Steady, long-term growth for patient investors
Abbott Labs has a handful of factors that make it a strong anchor for retirement savings and other long-term investing purposes. The single most critical factor is that the business has a very long history of successfully developing new products to chase new growth opportunities like coronavirus diagnostic testing, while also retaining its substantial base of revenue derived from sales of relatively evergreen products like baby formula and disposable surgical tools. In 2021, these products provided more than $43 billion in revenue.
For those wondering, the company has been operating in some form or another for more than 130 years, which attests to its enduring ability to compete. Most recently, its medical device division has been pioneering in-demand products like continuous glucose monitors for diabetes management. It’s also developing even more sophisticated things like deep brain stimulation hardware for severe depression.
Consistent innovation like that has a cost, though. Its trailing 12-month research and development (R&D) expenses topped $2.8 billion, which works out to around 6.2% of its revenue. But over the past five years, its proportion of R&D expenses to revenue has fallen, and net income has risen by 307% to reach more than $8.5 billion. So it’s clear that R&D expenses are quite sustainable. That’s another point in its favor for long-term investors, as it demonstrates that Abbott can secure tons of earnings growth even if it doesn’t divert any additional slices of its revenue pie to developing new products.
And that’s also part of the reason why it can afford to treat its shareholders with a metronome-like beat of stock buybacks and dividend payments for years on end. In fact, it’s a Dividend King, which is a distinction it earned by increasing its dividend payout every year for the last half century. Investors can probably count on the company to keep raising its dividend and maintain that record.
So if you’re willing to hold its shares for the next 50 years, you’ll likely see your dividend income grow by many times over. Such growth is unlikely to make your total return from Abbott Labs approach that of a bona fide growth stock, but the point is that it won’t require you to take on growth stock levels of risk to get a solid gain.
Don’t expect riches to come quickly
As great as Abbott’s product mix and dividend policies are, it isn’t about to consistently outperform the market. With a market cap in excess of $191 billion, it’s one of the world’s largest businesses. It’s incredibly hard to post rapid revenue growth at that size even with a constant supply of new products, at least for companies outside the software industry.
Furthermore, it has plenty of competition in most of its segments, so there isn’t much hope for any instances of trouble-free market penetration. Medical device manufacturers like DexCom are staunch competition for Abbott’s glucose monitors, and they’re also likely to expand more rapidly in that market thanks to their smaller size and tighter focus.

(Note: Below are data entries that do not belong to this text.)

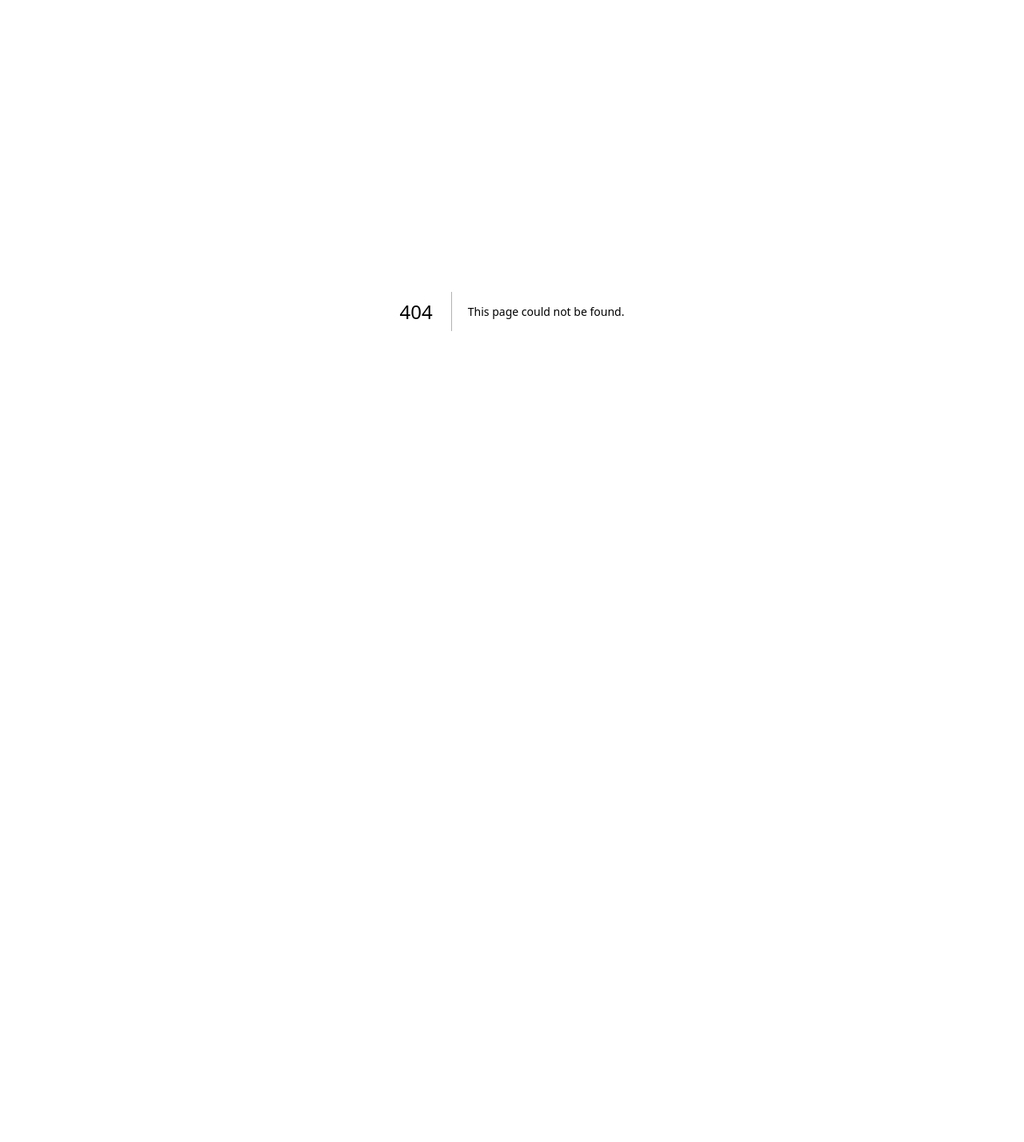
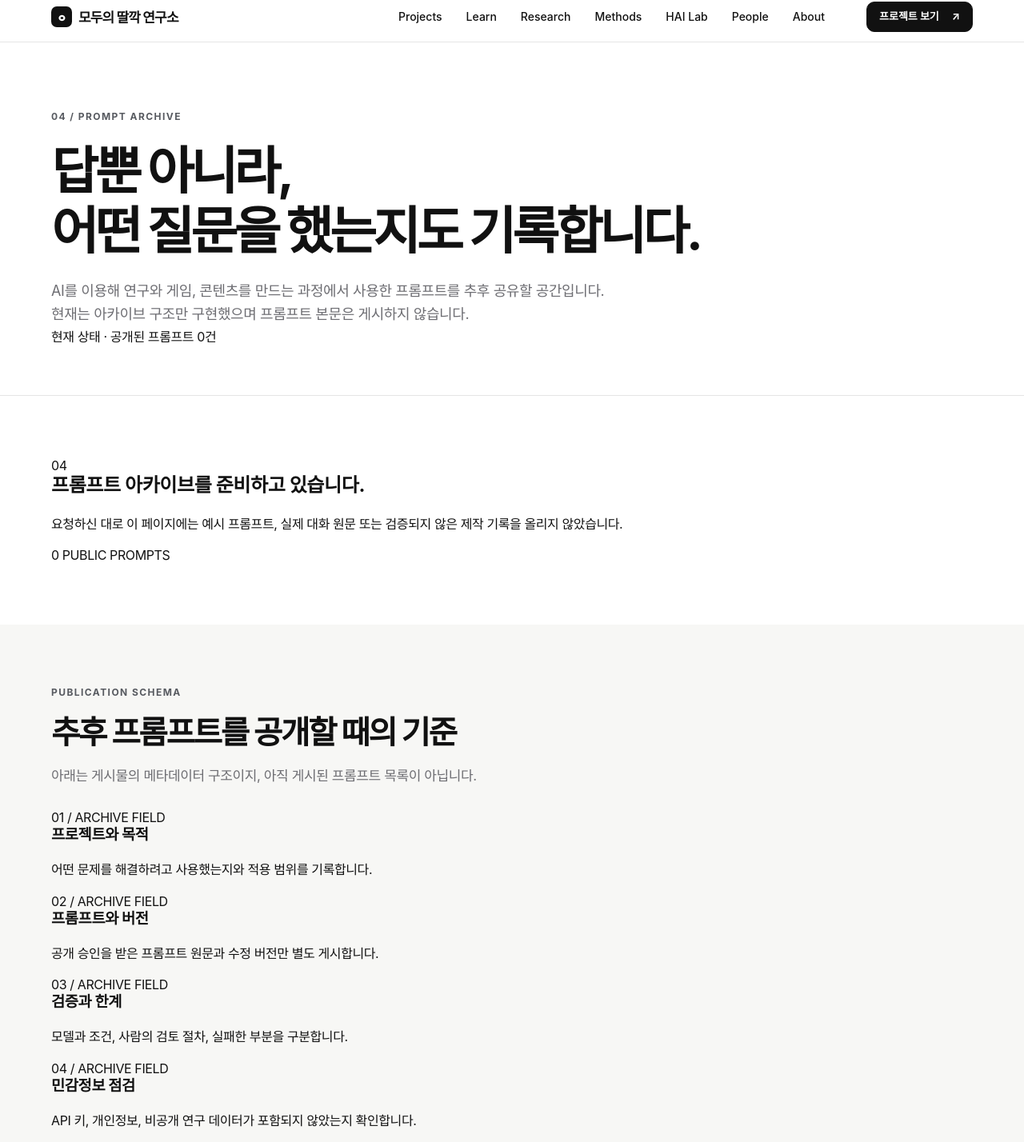
Before and after one commit to Jxny0ung/ddalkak-lab-hai, a Next.js app: page /prompts in a window 1280 px wide. Before the commit this address had no page. Shown: the part 11-1439 px from the top of the page at 80% size. Before the commit the page ends 800 px from the top, so only its background shows below. Built offline with nearby package versions, Linux system fonts and the light colour scheme.

Commit message:
feat(prompts): implement metadata-only prompt archive with zero public prompt content

```diff
--- /dev/null
+++ b/src/app/prompts/page.tsx
@@ -0,0 +1,59 @@
+import type { Metadata } from "next";
+import Link from "next/link";
+import { SiteHeader } from "@/components/site-header";
+import { SiteFooter } from "@/components/site-footer";
+
+export const metadata: Metadata = {
+  title: "Prompt Archive | 준비 중",
+  description: "AI 연구·게임·독서 활동에서 사용한 프롬프트를 향후 검증과 함께 공유하기 위한 아카이브. 프롬프트 원문은 현재 공개하지 않습니다.",
+  alternates: { canonical: "/prompts" },
+};
+
+const fields = [
+  { id: "01", title: "프로젝트와 목적", description: "어떤 문제를 해결하려고 사용했는지와 적용 범위를 기록합니다." },
+  { id: "02", title: "프롬프트와 버전", description: "공개 승인을 받은 프롬프트 원문과 수정 버전만 별도 게시합니다." },
+  { id: "03", title: "검증과 한계", description: "모델과 조건, 사람의 검토 절차, 실패한 부분을 구분합니다." },
+  { id: "04", title: "민감정보 점검", description: "API 키, 개인정보, 비공개 연구 데이터가 포함되지 않았는지 확인합니다." },
+] as const;
+
+export default function PromptsPage() {
+  return (
+    <>
+      <SiteHeader />
+      <main className="sl-main sl-interior" id="main-content">
+        <section className="sl-page-top pg-heading pg-heading--compact">
+          <div className="sl-container">
+            <span className="sl-kicker">04 / PROMPT ARCHIVE</span>
+            <h1>답뿐 아니라,<br />어떤 질문을 했는지도 기록합니다.</h1>
+            <p>AI를 이용해 연구와 게임, 콘텐츠를 만드는 과정에서 사용한 프롬프트를 추후 공유할 공간입니다. 현재는 아카이브 구조만 구현했으며 프롬프트 본문은 게시하지 않습니다.</p>
+            <span className="pg-inline-status">현재 상태 · 공개된 프롬프트 0건</span>
+          </div>
+        </section>
+        <section className="sl-section">
+          <div className="sl-container">
+            <div className="pg-empty" role="status">
+              <div className="pg-empty__icon" aria-hidden="true">04</div>
+              <div><h2>프롬프트 아카이브를 준비하고 있습니다.</h2><p>요청하신 대로 이 페이지에는 예시 프롬프트, 실제 대화 원문 또는 검증되지 않은 제작 기록을 올리지 않았습니다.</p></div>
+              <span>0 PUBLIC PROMPTS</span>
+            </div>
+          </div>
+        </section>
+        <section className="sl-section sl-section-soft">
+          <div className="sl-container">
+            <div className="sl-section-head">
+              <div><span className="sl-kicker">PUBLICATION SCHEMA</span><h2>추후 프롬프트를 공개할 때의 기준</h2><p>아래는 게시물의 메타데이터 구조이지, 아직 게시된 프롬프트 목록이 아닙니다.</p></div>
+            </div>
+            <div className="pg-record-grid">
+              {fields.map((item) => (
+                <article className="pg-record" key={item.id}><span>{item.id} / ARCHIVE FIELD</span><h3>{item.title}</h3><p>{item.description}</p></article>
+              ))}
+            </div>
+            <div className="sl-actions pg-actions-bottom"><Link className="sl-btn sl-btn-dark" href="/work">연구소의 네 가지 활동 ↗</Link><Link className="sl-btn sl-btn-outline" href="/projects/prompt-builder">프롬프트 구성 실습</Link></div>
+            <p className="pg-footnote">프롬프트 구성 실습은 별도의 로컬 교육용 도구입니다. 이 아카이브에 실제 기록이 공개됐다는 뜻은 아닙니다.</p>
+          </div>
+        </section>
+      </main>
+      <SiteFooter />
+    </>
+  );
+}
```
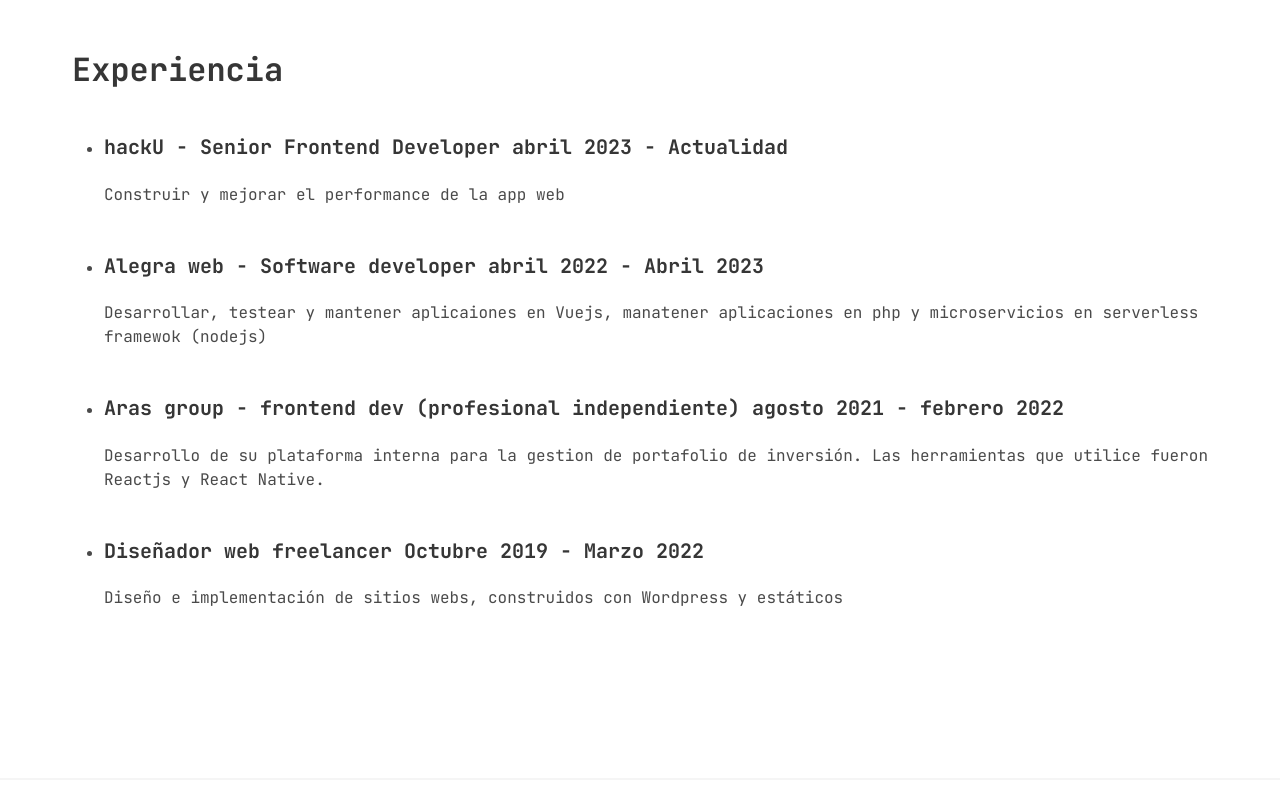
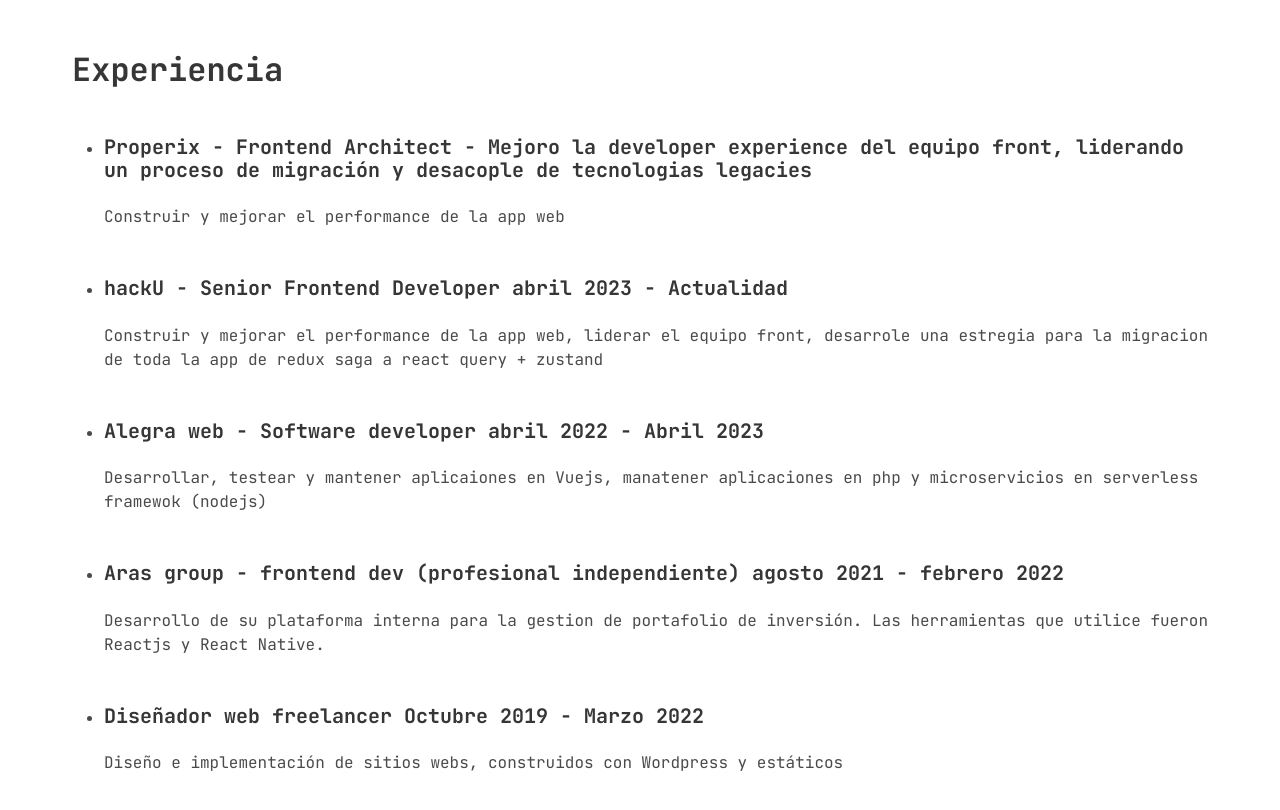
Before and after one commit to j4viermora/hi, a Next.js app: page / in a window 1280 px wide. Shown: the part 1620-2430 px from the top of the page. Built offline with nearby package versions, Linux system fonts and the light colour scheme.

Commit message:
actualiza experiencia laborar

```diff
--- a/components/Experience/Experience.tsx
+++ b/components/Experience/Experience.tsx
@@ -8,13 +8,21 @@
 			</div>
 			<div className='content'>
 				<ul>
-				<li>
+					<li>
+						<h3 className='title is-5 mt-6'>
+								Properix - Frontend Architect - Mejoro la developer experience del equipo front, liderando un proceso de migración y desacople de tecnologias legacies
+						</h3>
+						<p>
+							Construir y mejorar el performance de la app web
+						</p>
+					</li>
+					<li>
 					<h3 className='title is-5 mt-6'>
 							hackU - Senior Frontend Developer abril 2023 -
 							Actualidad
 					</h3>
 						<p>
-							Construir y mejorar el performance de la app web
+							Construir y mejorar el performance de la app web, liderar el equipo front, desarrole una estregia para la migracion de toda la app de redux saga a react query + zustand
 						</p>
 					</li>
 					<li>
```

So if you’re looking for a conservative stock that’ll appreciate in value steadily over time without too many bumps in the road, Abbott Labs could be a profitable addition to your portfolio. On the other hand, it it may not be the right pick for people wishing to take on higher levels of risk for larger returns, and it also may not be a good option for those who dislike paying taxes on their dividend income.